So, what to do when a conservation crisis arises pitting cats against an endemic, charismatic marine mammal – in this case, the Hawaiian Monk Seal?
On the first day of our Duke Marine Conservation Biology travel course in Honolulu, we met with two members of the Hawaiian Monk Seal Research and Recovery Program at NOAA, Michelle Barbieri and Angela Amlin.
Hawaiian monk seals (Neomonachus schauinslandi) are one of the most critically endangered pinnipeds, endemic to the waters and coastlines of Hawaii, with a population of around 1,400. Thanks to conservation efforts, the population currently has experienced an increase of about 3 percent, but both Michelle and Angela were wary to call this a success, as the population has fluctuated in recent years.
Michelle and Angela went over a lengthy list of the major threats to monk seals – including limited prey availability, entanglement, sea level rise and fish hook ingestion – but they consider Toxoplasmosis to be the biggest threat to monk seals.
Toxoplasmosis (Toxo) is a disease resulting from infection by the Toxoplasma gondii parasite, and it’s very prevalent in the feral cat population in the Hawaiian Islands. The parasite is transmitted through cat feces and carried to the ocean in runoff and sewage. There, the parasite’s frighteningly hardy oocyst, or eggs, can survive in seawater for up to two years. Because of the uncontrolled feral cat populations on the Hawaiian Islands (the cat population on Oahu alone is estimated to be 300,000), this disease has become a common killer of bird species, as well as marine animals like the monk seal.
So far, it has been proven that at least eight Hawaiian monk seals have died from Toxo. That number is likely conservative though, as it is hard to prove death by Toxoplasmosis.
Last year, the Department of Land and Natural Resources (DLNR) supported a proposal to simply ban feeding cats on state lands, but the bill was abandoned after an outpouring of testimony against it. The Hawaii Humane Society opposed the bill, in addition to hundreds of local citizens.
The issue remains unresolved. Not enough is being done to control cat populations on the main islands, so there is little that the team at NOAA can do to prevent the spread of this disease in monk seals.

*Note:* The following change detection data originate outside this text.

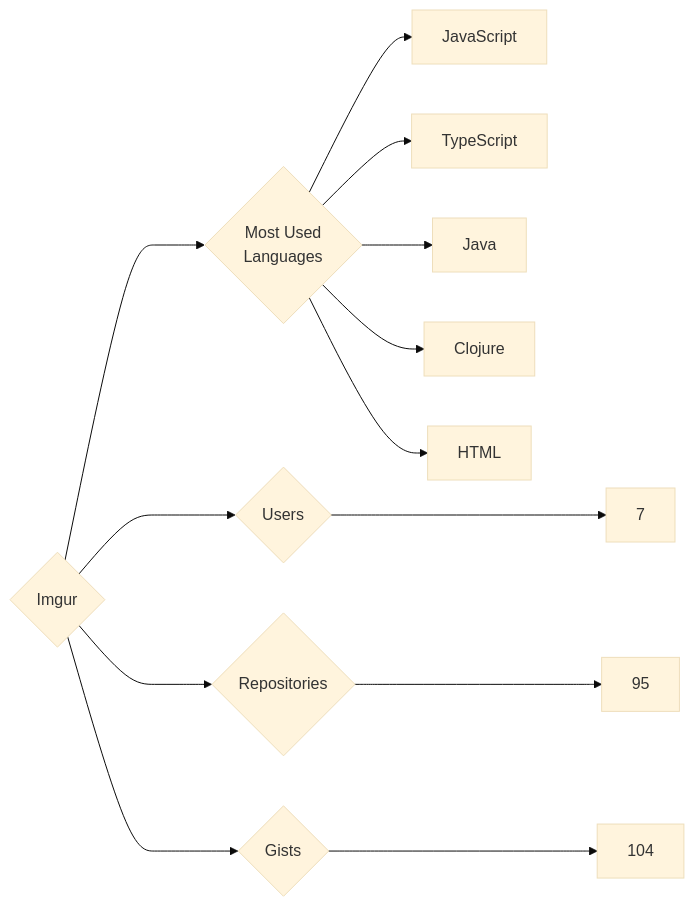
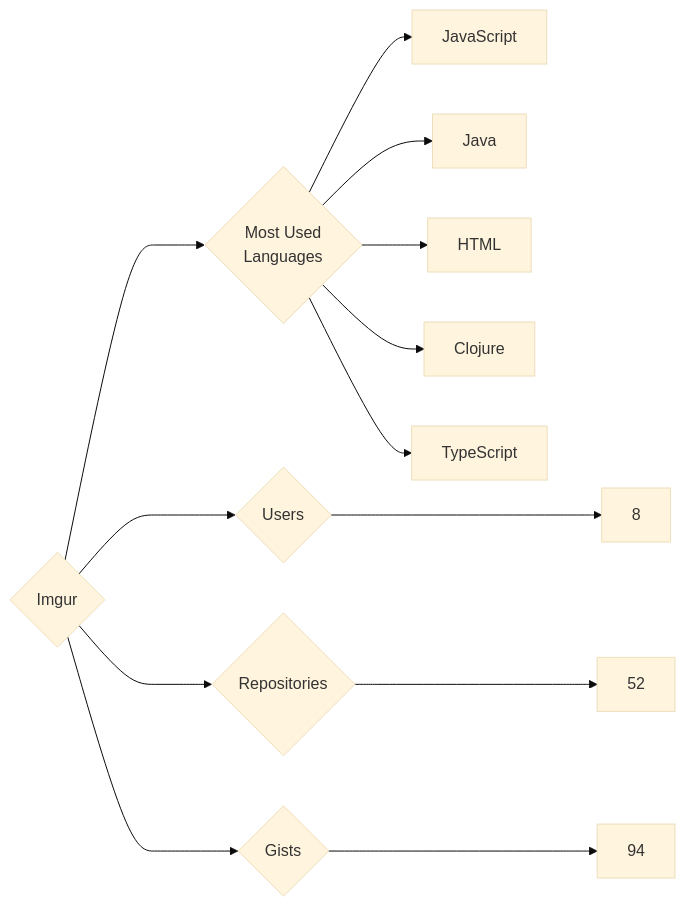
Before and after one commit to trickest/insiders: the diagram in targets/Imgur/README.md, drawn with Mermaid (base theme). The commit also changed 865 other files, not shown here.

````diff
--- a/targets/Imgur/README.md
+++ b/targets/Imgur/README.md
@@ -3,13 +3,13 @@
 ```mermaid
 graph LR
 COMPANY_NAME{Imgur}
-COMPANY_NAME ---> U{Users} ---> UN[7]
-COMPANY_NAME ---> R{Repositories} ---> RN[95]
-COMPANY_NAME ---> G{Gists} ---> GN[104]
+COMPANY_NAME ---> U{Users} ---> UN[8]
+COMPANY_NAME ---> R{Repositories} ---> RN[52]
+COMPANY_NAME ---> G{Gists} ---> GN[94]
 COMPANY_NAME ---> ML{Most Used<br>Languages}
 ML --> JavaScript[JavaScript]
+ML --> Java[Java]
+ML --> HTML[HTML]
+ML --> Clojure[Clojure]
 ML --> TypeScript[TypeScript]
-ML --> Java[Java]
-ML --> Clojure[Clojure]
-ML --> HTML[HTML]
 ```
````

As Angela said, “Conservation doesn’t happen in a vacuum.” Protecting monk seals from Toxo needs to start with controlling cat populations. While no one wants to think about euthanizing cats, both Michelle and Angela see it as a necessary step in safeguarding the endangered Hawaiian monk seal populations in the future.